Hobson: They were never intentionally developed for the world in general or made for anyone other than me and friends I had on social networking sites such as Flickr. In 2007, they went viral on the internet just like the Google Street View images are now. I had moderate success in that I was able to travel and exhibit these personal photographs in galleries from London, New York to Los Angeles. There were articles in numerous well-known art publications and websites as well.
SPIEGEL ONLINE: What triggered the online excitement over your latest images?
Hobson: I don't know. The internet can work like a flash flood sometimes, and in this case it can cause damage as well. My website has been struggling to stay on its legs from all the traffic and almost every other visitor has encountered an error of website overload issues. It's just the world we live in now, I suppose. Information can be shared and explored in an instant anywhere across the globe. It's quite amazing.
SPIEGEL ONLINE: You've received the most attention from Spain, France Italy and Germany. Why do you think that is?
Hobson: My 2007-2010 work did achieve fairly high attention before, appearing in numerous interviews and articles in magazines and newspapers across Europe. I'm not quite sure why that is. Maybe it doesn't work in the US because the cinematic influences don't stem from Jean-Claude Van Damme, or because they aren't overtly graphic and over the top. They are subtle and need to be explored in a more cerebral manner.
SPIEGEL ONLINE: Stylistically, the Google Street View photos fit in seamlessly with your Cinemascapes series.
Hobson: Yes, they do. They are a continuation of that original work, or a finalization. It went from the world viewing me in images, to me viewing the world. My process is quite simple and true to the original source. I don't alter by adding, removing, or excessively retouching. I spend probably 10 minutes processing each of the GSV images after gathering them from the street view. These are 2-3 screen captures then stitched together to make the panoramic format. The signature look that I try to achieve in each of my images is to enhance the mood and atmosphere in three different areas: lighting, color, and depth of focus.
SPIEGEL ONLINE: Working with photos like these is different than using the camera yourself.
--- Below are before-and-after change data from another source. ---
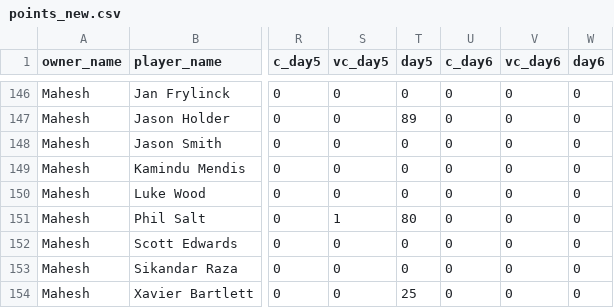
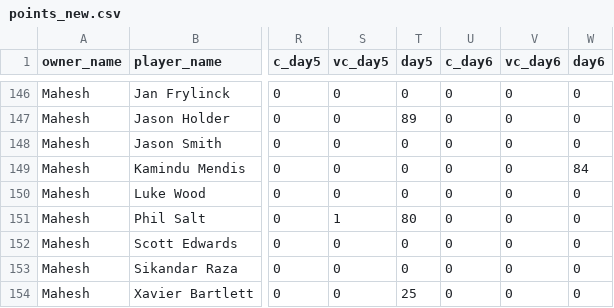
Before and after one commit to AsifCodeBank123/t20_points_dashboard, a CSV file: data/points_new.csv, drawn as a sheet; only a part is shown, gaps mark what is left out; the diff covers the shown part only; the diff names each change by its address in the sheet, - before the commit and + after, or states it on an @@ line.

```diff
--- a/data/points_new.csv
+++ b/data/points_new.csv
-W149 (day6): 0
+W149 (day6): 84
```
Also changed, not shown: 13 edited cells elsewhere in this file.
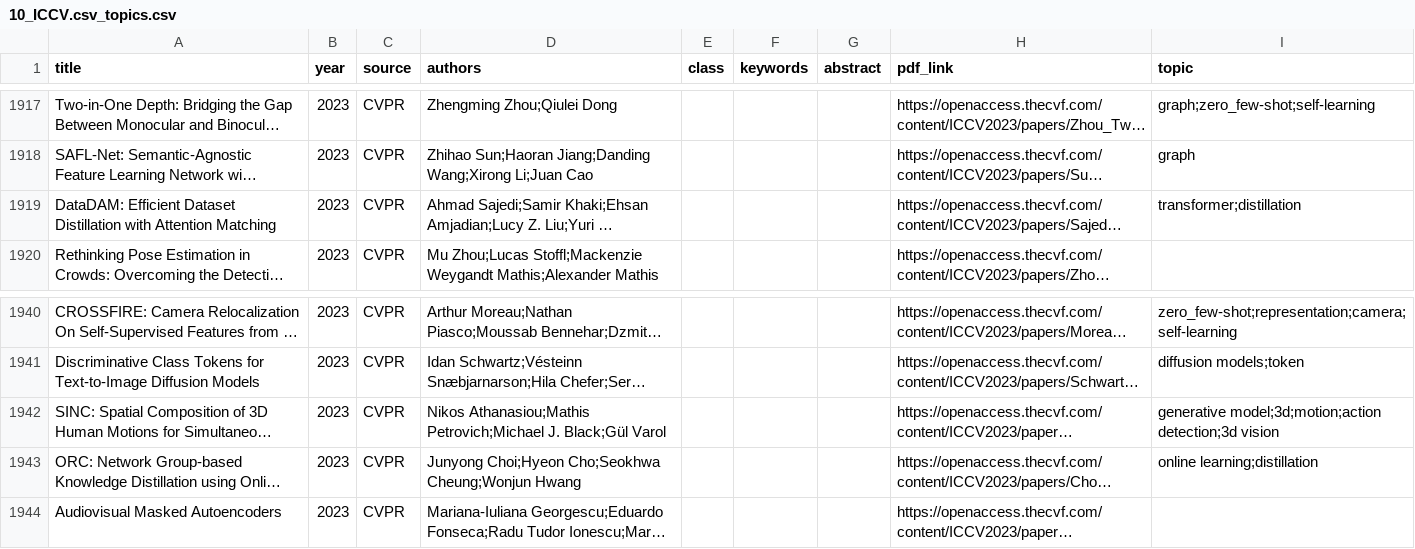
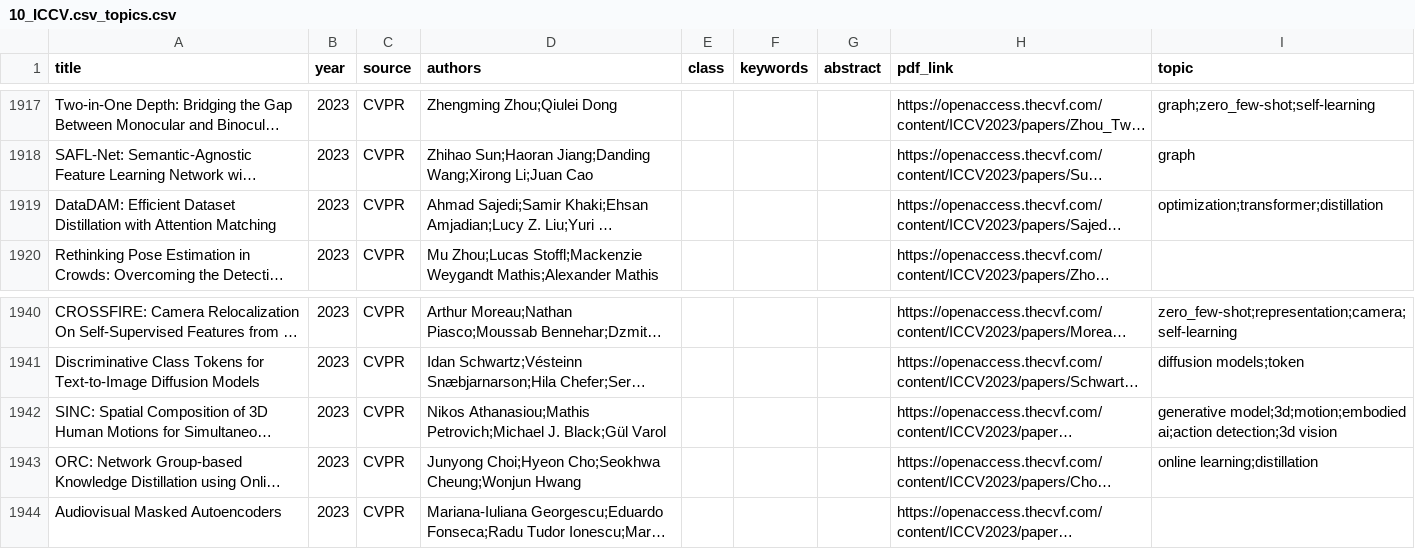
Before and after one commit to charlesxu90/AI-trends, a CSV file: data/2023/10_ICCV.csv_topics.csv, drawn as a sheet; only a part is shown, gaps mark what is left out; long unchanged cells end in …; the diff covers the shown part only; the diff names each change by its address in the sheet, - before the commit and + after, or states it on an @@ line.

```diff
--- a/data/2023/10_ICCV.csv_topics.csv
+++ b/data/2023/10_ICCV.csv_topics.csv
-I1919 (topic): transformer;distillation
+I1919 (topic): optimization;transformer;distillation
-I1942 (topic): generative model;3d;motion;action detection;3d vision
+I1942 (topic): generative model;3d;motion;embodied ai;action detection;3d vision
```
Also changed, not shown: 5 edited cells elsewhere in this file, data/2023/6_cvpr.csv_topics.csv, data/2024/6_cvpr.csv_topics.csv, 42 other files.
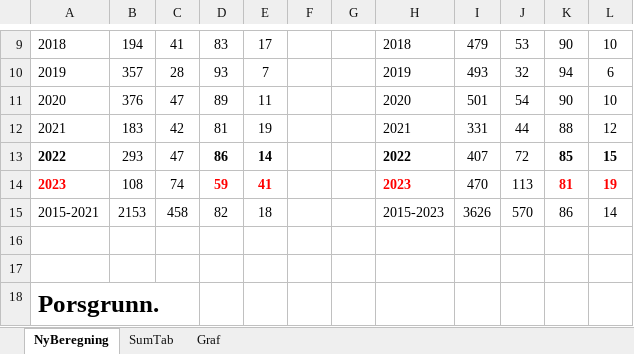
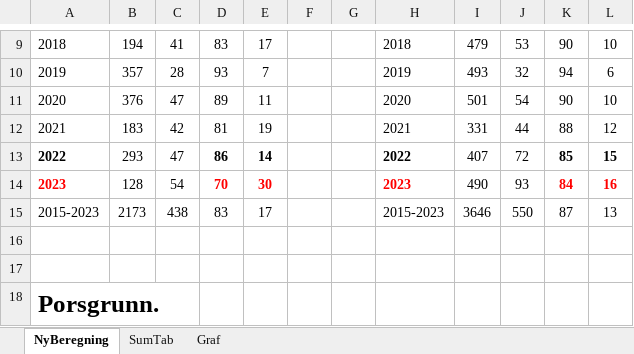
Before and after one commit to klmrules/bypakke_grenland, an Excel workbook: nedlastede data/areal/Boliger2015-2023_statistikk_til_TFK.xlsx, sheet NyBeregning, drawn as a sheet; only a part is shown, gaps mark what is left out; values as stored, in another font and other column widths than the file's, no borders; removed rows and columns are numbered as before the commit, all else as after; the diff names each change by its address in the sheet, - before the commit and + after, or states it on an @@ line.

```diff
--- a/nedlastede data/areal/Boliger2015-2023_statistikk_til_TFK.xlsx (sheet NyBeregning)
+++ b/nedlastede data/areal/Boliger2015-2023_statistikk_til_TFK.xlsx (sheet NyBeregning)
-row 14: 2023 | 108 | 74 | 59 | 41 |  |  | 2023 | 470 | 113 | 81 | 19
-row 15: 2015-2021 | 2153 | 458 | 82 | 18 |  |  | 2015-2023 | 3626 | 570 | 86 | 14
+row 14: 2023 | 128 | 54 | 70 | 30 |  |  | 2023 | 490 | 93 | 84 | 16
+row 15: 2015-2023 | 2173 | 438 | 83 | 17 |  |  | 2015-2023 | 3646 | 550 | 87 | 13
```
Also changed, not shown: sheet Graf, sheet SumTab, charts or pictures, 3 other files.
Do the pictures feel like your own work, or do you feel less ownership of them?
Hobson: I attribute a ton of it to Google technology. They are amazing and I truly love what they are doing with this project of canvasing the earth. They feel like my own in that it is more about the process of making them that matters to me than the final product. I don't have my photos hanging on my walls and I don't look at them very often. The best part for me is the creation, after that, it is viewers who can decide if they enjoy them or not. So no, I did not go to these places in real life and take these photos, but I feel connected to some of these towns and became familiar with their streets, houses and people in a bizarre virtual reality that is hard to describe. It's silly to describe how it feels to travel around central France for a week on Google Street View, and how if I happened upon the same town or street and recognized the people that are there, I would want to say hello to them as if I know them. Sounds crazy.
SPIEGEL ONLINE: Do you have plans to continue the project?
Hobson: I have already benefited from this experience and continue to do so with occasional trips to select villages and posting the photos like a travel album for friends to view via my Facebook fan page or Tumblr. I hope more people will enjoy the work and go explore the world of Google Street View. If I had advice on optimal viewing for the best experience, it would be to have a 27-inch iMac, a dark room, and a bottle of wine -- preferably Medoc or Bordeaux.
Interview conducted by Frank Patalong